Abstract

Background

Greater time spent screen-viewing (SV) has been linked to adverse health outcomes. The aim of this study was to examine whether parental SV time is associated with child SV time on week and weekend days.

Methods

Cross-sectional survey of 1078 children aged 5–6 and at least 1 parent. Child and parent SV was reported for weekday and weekend days. Logistic regression examined whether parental SV time was associated with child SV time, with separate analyses for mothers and fathers and interaction terms for child gender.

Results

12% of boys, 8% of girls and 30% of mothers and fathers watched ≥2 hours of TV each weekday. On a weekend day, 45% of boys, 43% of girls, 53% of mothers and 57% of fathers spent ≥2 hours watching TV. Where parents exceeded 2 hours TV-watching per weekday, children were 3.4 times more likely to spend ≥ 2 hours TV-watching if their father exceeded the threshold with odds of 3.7 for mothers. At weekends, daughters of fathers who exceeded 2 hours watching TV were over twice as likely as sons to exceed this level. Evidence that parent time spent using computers was associated with child computer use was also strongest between fathers and daughters (vs. sons) (OR 3.5 vs. 1.0, p interaction = 0.027).

Conclusions

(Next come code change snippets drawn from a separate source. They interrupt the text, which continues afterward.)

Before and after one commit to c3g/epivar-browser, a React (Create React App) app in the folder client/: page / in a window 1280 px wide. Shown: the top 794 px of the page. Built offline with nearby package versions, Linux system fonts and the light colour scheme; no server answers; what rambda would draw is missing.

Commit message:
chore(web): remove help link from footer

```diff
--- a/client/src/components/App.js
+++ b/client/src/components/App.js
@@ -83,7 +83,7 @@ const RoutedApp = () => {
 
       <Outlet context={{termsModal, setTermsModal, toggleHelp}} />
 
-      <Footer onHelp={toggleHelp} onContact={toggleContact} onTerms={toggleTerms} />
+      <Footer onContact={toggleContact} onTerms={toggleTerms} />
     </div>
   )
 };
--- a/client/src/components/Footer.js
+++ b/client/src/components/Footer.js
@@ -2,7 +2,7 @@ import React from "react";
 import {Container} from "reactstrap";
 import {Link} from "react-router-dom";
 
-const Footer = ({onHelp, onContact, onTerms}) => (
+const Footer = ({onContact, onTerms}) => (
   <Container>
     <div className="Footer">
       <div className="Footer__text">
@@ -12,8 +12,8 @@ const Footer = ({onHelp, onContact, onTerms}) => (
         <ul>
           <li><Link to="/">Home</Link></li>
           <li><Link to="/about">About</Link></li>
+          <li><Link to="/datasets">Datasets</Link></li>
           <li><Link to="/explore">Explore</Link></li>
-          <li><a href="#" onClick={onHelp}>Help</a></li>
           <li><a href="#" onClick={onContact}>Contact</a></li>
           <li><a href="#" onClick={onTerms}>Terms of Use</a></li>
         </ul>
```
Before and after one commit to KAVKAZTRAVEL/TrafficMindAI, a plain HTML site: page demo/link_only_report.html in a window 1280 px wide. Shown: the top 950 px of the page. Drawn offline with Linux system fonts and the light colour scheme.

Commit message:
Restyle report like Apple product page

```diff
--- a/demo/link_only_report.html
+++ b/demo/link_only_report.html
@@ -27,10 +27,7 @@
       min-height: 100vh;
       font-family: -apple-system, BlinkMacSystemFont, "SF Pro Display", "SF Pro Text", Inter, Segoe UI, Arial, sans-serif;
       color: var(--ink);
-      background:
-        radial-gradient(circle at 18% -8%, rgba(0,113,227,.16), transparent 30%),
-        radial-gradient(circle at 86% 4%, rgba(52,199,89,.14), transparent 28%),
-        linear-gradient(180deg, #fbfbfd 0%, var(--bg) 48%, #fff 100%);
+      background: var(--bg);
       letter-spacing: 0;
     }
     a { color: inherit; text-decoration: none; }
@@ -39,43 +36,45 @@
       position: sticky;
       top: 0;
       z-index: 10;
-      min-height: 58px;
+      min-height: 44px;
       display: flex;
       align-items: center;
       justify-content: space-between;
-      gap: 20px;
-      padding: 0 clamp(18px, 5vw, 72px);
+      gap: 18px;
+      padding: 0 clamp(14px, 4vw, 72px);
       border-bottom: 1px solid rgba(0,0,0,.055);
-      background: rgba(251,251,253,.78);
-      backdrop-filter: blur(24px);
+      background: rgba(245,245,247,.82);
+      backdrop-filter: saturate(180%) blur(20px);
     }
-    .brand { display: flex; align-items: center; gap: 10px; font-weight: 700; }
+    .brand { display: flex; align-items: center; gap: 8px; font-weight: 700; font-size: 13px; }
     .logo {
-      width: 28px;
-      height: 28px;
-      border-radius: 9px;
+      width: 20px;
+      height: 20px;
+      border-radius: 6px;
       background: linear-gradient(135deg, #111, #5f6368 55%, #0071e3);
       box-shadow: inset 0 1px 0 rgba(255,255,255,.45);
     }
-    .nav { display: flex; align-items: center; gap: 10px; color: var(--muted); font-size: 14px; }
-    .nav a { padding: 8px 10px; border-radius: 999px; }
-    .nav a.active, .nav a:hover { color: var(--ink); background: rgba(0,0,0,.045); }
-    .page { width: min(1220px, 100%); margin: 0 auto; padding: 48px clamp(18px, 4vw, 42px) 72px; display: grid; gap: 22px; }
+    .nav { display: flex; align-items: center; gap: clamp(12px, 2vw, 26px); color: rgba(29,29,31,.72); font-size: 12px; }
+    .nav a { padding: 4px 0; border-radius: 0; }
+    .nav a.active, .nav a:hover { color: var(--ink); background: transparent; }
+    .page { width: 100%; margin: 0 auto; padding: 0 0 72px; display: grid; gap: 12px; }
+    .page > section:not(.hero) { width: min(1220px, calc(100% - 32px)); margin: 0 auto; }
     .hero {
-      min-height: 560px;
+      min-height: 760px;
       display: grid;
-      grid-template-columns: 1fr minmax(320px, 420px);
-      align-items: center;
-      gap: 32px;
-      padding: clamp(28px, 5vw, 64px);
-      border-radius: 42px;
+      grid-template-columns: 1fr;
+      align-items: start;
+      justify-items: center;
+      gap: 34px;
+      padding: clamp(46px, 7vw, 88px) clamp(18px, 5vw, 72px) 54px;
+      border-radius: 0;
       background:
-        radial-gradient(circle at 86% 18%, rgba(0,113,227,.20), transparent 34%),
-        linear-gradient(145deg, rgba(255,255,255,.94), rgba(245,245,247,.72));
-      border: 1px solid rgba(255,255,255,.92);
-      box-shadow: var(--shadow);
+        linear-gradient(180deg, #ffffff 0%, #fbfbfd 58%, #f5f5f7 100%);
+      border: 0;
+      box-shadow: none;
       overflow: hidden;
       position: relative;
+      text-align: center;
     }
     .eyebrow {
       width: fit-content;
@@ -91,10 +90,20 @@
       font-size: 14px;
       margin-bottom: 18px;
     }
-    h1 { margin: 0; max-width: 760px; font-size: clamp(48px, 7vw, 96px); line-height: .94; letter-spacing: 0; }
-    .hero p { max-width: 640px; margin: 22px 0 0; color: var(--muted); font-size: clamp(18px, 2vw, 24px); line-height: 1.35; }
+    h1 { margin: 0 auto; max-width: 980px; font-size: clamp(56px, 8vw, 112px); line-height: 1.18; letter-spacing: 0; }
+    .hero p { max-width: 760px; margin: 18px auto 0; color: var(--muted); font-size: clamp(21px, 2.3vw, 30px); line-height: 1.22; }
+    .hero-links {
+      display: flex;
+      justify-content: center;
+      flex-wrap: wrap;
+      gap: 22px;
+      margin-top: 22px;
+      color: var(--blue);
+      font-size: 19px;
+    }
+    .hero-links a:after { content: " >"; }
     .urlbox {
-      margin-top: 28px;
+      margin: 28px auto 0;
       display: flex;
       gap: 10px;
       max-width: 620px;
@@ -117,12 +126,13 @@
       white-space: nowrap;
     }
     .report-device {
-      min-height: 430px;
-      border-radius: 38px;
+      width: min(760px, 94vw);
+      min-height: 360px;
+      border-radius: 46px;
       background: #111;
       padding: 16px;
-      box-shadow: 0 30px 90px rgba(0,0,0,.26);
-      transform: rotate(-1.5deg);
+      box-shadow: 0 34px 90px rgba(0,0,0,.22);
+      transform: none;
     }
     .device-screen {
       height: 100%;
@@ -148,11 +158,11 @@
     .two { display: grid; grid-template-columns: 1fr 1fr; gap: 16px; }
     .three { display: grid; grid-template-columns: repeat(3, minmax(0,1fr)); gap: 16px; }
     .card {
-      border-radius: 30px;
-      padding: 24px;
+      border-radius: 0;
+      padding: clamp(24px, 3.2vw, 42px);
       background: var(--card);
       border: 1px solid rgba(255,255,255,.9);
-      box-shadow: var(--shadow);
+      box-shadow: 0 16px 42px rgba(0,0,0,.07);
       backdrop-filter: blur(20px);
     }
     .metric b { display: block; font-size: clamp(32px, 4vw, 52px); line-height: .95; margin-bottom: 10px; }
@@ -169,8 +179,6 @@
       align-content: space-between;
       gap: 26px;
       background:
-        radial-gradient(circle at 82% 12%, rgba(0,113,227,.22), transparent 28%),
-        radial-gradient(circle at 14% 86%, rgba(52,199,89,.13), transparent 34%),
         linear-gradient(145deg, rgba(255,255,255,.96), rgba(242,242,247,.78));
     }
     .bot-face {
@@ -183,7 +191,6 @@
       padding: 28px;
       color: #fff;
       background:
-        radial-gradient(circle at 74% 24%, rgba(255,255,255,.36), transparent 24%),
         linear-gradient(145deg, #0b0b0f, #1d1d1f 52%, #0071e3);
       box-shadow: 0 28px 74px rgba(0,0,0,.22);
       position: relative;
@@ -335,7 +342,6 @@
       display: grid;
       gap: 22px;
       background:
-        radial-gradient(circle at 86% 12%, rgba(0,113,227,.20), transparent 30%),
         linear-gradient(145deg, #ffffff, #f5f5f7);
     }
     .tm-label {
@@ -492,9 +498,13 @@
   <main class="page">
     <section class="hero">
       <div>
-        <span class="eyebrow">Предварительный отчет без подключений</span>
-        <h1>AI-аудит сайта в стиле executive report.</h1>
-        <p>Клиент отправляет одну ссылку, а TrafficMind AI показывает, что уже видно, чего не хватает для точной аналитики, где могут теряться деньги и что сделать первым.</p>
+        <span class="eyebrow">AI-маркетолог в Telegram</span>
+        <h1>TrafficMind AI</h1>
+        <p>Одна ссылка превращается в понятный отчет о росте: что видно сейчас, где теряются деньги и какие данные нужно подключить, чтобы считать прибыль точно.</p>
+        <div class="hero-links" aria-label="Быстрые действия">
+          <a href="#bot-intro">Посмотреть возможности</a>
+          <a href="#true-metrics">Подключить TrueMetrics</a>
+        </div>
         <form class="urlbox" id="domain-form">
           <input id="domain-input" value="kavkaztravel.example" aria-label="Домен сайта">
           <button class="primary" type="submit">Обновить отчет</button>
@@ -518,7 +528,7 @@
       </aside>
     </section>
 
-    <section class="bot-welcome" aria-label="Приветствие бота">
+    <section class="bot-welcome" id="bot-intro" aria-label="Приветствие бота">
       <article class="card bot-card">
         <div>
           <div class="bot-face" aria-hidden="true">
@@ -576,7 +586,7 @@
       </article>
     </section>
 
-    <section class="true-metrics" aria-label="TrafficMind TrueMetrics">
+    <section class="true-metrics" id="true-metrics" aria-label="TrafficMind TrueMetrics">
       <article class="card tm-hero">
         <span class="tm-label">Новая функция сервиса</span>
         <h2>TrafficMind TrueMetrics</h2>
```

Strong associations were observed between parent and child SV and patterns were different for weekdays versus weekend days. Results show that time spent SV for both parents is strongly associated with child SV, highlighting the need for interventions targeting both parents and children.